This early oil painting is based on a scene that the artist sketched in Tralee, Co. Kerry in the summer of 1913 (Sketchbook 180, Yeats Archive, National Gallery of Ireland). A man is resting on a line of barrels outside a public house. His crutches are balanced carefully, and he reclines with his head on his hand in a conventional melancholy pose. Two men stand in the doorway of the pub, deep in conversation and oblivious to the figure. They carry walking sticks and are dressed in smart jackets and hats, indicating from other such figures in Yeats’s work that they are farmers in town on business. Their attire contrasts with that of the crippled man whose trousers are patched in pale blue fabric. The street is empty and the buildings cast deep shadows across the side street to the right. The activity inside in the pub is obscured by the screens across its windows but the large advertisements and colourful sporting prints hint at the conversation that might be heard in its interior. The circus, sports and a race meeting are advertised.
The painting presents a positive image of life in an Irish country town, even romanticizing the figure of the crippled man. While he rests, activity surrounds him, even the barrels on which he lies refer to commerce and industry. The composition is built up in strong geometric formations. The rectangular doorways and window frames of the buildings and pavements contrast with the rounded forms of the barrels and the undulating figure of the reclining man. The rough surface of the street is conveyed through the irregular application of paint, reminiscent of the great realist paintings of the 19th century. Pale blue and grey tones dominate the palette. These are dramatically contrasted in certain parts by intense reds such as those found in the metal rims of the barrels reflecting back sunlight, and in the window of the shop in the alleyway.

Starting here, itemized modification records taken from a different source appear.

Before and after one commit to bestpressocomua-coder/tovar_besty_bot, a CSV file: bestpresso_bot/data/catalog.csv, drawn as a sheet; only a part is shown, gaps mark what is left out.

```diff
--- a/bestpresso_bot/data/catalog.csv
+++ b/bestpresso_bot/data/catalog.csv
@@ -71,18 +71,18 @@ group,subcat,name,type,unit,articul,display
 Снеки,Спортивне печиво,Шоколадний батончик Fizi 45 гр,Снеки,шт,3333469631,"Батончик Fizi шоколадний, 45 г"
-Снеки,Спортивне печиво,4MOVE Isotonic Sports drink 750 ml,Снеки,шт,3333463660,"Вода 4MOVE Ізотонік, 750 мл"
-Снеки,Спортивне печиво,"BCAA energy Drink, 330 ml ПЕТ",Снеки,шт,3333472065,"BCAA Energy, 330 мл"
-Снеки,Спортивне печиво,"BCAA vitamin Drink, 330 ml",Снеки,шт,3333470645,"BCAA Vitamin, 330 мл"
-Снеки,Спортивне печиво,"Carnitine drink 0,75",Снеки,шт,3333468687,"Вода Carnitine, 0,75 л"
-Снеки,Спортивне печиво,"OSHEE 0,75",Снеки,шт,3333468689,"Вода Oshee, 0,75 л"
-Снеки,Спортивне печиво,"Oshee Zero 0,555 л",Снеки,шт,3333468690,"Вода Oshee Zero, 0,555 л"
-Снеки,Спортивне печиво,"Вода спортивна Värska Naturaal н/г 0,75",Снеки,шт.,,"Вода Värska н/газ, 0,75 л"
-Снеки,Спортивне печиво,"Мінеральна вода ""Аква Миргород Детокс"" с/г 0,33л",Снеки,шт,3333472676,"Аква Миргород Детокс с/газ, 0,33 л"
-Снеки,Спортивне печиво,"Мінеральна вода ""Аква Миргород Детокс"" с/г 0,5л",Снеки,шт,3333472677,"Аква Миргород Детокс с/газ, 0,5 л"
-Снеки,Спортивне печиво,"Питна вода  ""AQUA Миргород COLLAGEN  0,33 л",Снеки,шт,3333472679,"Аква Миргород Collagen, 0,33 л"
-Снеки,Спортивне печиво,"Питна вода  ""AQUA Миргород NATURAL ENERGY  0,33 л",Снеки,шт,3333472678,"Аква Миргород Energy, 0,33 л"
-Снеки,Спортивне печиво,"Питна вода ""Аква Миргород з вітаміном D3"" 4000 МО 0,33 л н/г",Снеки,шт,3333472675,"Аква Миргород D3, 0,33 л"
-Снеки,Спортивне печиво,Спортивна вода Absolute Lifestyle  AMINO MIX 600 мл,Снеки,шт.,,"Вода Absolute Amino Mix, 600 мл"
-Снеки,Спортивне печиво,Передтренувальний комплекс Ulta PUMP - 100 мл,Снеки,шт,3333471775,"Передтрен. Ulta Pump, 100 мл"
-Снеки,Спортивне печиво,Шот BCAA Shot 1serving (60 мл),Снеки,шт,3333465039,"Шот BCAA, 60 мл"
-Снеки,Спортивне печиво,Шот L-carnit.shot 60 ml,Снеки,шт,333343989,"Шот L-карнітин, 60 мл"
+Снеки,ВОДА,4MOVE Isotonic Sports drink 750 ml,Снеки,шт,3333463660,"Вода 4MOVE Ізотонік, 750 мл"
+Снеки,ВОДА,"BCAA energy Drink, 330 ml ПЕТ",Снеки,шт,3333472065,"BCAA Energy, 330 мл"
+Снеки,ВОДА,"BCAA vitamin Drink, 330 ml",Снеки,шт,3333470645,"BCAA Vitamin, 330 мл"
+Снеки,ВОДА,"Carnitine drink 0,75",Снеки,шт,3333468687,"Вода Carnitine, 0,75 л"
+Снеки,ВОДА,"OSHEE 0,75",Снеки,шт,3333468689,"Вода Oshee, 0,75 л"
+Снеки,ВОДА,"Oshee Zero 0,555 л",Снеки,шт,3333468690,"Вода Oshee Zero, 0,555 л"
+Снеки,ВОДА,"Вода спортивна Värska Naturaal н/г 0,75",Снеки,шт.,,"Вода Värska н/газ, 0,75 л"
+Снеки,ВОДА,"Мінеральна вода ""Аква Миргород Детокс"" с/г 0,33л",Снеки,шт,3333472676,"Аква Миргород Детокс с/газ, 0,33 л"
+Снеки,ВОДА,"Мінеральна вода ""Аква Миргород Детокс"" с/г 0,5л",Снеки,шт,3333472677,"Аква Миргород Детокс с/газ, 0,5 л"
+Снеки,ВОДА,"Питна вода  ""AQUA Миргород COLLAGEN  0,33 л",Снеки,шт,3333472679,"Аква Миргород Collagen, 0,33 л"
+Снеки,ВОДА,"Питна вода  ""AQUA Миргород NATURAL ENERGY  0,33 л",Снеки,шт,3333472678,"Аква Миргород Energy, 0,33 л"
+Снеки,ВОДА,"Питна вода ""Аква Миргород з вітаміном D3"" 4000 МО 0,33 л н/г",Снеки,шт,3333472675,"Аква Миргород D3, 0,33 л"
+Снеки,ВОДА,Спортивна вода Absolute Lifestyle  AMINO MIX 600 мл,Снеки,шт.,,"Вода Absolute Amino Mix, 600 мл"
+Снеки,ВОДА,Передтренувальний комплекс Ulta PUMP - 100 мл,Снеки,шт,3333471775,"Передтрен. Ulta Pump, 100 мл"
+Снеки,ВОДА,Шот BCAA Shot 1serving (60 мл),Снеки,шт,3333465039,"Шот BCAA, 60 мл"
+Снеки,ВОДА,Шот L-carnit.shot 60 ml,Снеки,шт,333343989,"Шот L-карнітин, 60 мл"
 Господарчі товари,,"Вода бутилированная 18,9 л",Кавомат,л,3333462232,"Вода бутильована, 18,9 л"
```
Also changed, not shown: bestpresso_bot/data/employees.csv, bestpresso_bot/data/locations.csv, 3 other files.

Yeats was intensely interested in depicting different social types in his work of these years. He produced a series of oil paintings as illustrations for George Birmingham’s Irishmen All, in 1913, which comprised of depictions of the principal characters to be found in the West of Ireland. Unlike more conventional and clichéd images of Irish life, A Summer Day presents the figures as individuals and balances humour with an empathetic quality that was recognized as a distinctive contribution of Yeats’s representation of Irish life. Hilary Pyle connects this concern with the plight of ordinary Irishmen and women, as seen in this work, to other well-known paintings such as Bachelor’s Walk, In Memory (1915, National Gallery of Ireland) (H. Pyle, Jack B. Yeats. A Biography, London, 1970, p. 117). Social inequality reached a low point in Ireland in 1913 with the Dublin Lockout but Yeats had already witnessed it on his visits to the Congested Districts Board regions of Galway and Mayo in 1905. While acknowledging poverty in his work, Yeats offsets its negative effects by focusing on sympathetic individuals who are presented as an intrinsic part of the community in which they exist. In A Summer Day he presents the vagrant as stoic and philosophical as he lies in the sunlight, taking in the chatter and goings on of the town.
Dr Róisín Kennedy